How to complete this task >> Below are some records; find each line that carries the word "Search" and copy it.

☆ ☆ ☆ ☆

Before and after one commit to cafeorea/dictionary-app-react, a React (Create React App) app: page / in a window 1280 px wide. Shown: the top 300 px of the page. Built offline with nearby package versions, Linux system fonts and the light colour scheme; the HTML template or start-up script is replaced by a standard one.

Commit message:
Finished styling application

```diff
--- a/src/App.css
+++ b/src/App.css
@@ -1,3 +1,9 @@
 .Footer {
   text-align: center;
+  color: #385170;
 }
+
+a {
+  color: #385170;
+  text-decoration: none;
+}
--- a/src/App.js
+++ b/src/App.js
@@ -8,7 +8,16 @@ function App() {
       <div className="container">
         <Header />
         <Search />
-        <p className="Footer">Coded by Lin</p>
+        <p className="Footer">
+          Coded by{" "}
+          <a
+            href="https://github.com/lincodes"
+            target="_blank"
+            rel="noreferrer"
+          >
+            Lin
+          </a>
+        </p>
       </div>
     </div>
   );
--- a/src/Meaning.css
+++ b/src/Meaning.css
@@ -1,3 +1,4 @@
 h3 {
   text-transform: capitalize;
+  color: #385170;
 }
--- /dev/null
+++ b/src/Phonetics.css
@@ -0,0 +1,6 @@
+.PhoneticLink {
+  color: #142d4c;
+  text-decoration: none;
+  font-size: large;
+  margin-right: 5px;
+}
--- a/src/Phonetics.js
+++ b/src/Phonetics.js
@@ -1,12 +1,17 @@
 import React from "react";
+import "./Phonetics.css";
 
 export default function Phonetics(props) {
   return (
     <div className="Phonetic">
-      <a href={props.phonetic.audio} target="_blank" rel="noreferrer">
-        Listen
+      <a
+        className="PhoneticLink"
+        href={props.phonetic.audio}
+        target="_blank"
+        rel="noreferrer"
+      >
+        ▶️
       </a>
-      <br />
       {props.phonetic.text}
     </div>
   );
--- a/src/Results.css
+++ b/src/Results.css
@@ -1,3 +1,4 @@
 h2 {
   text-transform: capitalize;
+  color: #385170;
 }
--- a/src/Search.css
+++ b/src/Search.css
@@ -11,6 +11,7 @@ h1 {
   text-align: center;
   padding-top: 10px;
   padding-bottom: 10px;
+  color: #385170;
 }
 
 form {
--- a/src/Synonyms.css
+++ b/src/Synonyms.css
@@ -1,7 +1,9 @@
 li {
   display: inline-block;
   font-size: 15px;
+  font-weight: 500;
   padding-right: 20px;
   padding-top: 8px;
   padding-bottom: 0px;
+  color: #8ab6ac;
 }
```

☆ ☆ ☆ ☆

Task output >>
         <Search />
--- a/src/Search.css
+++ b/src/Search.css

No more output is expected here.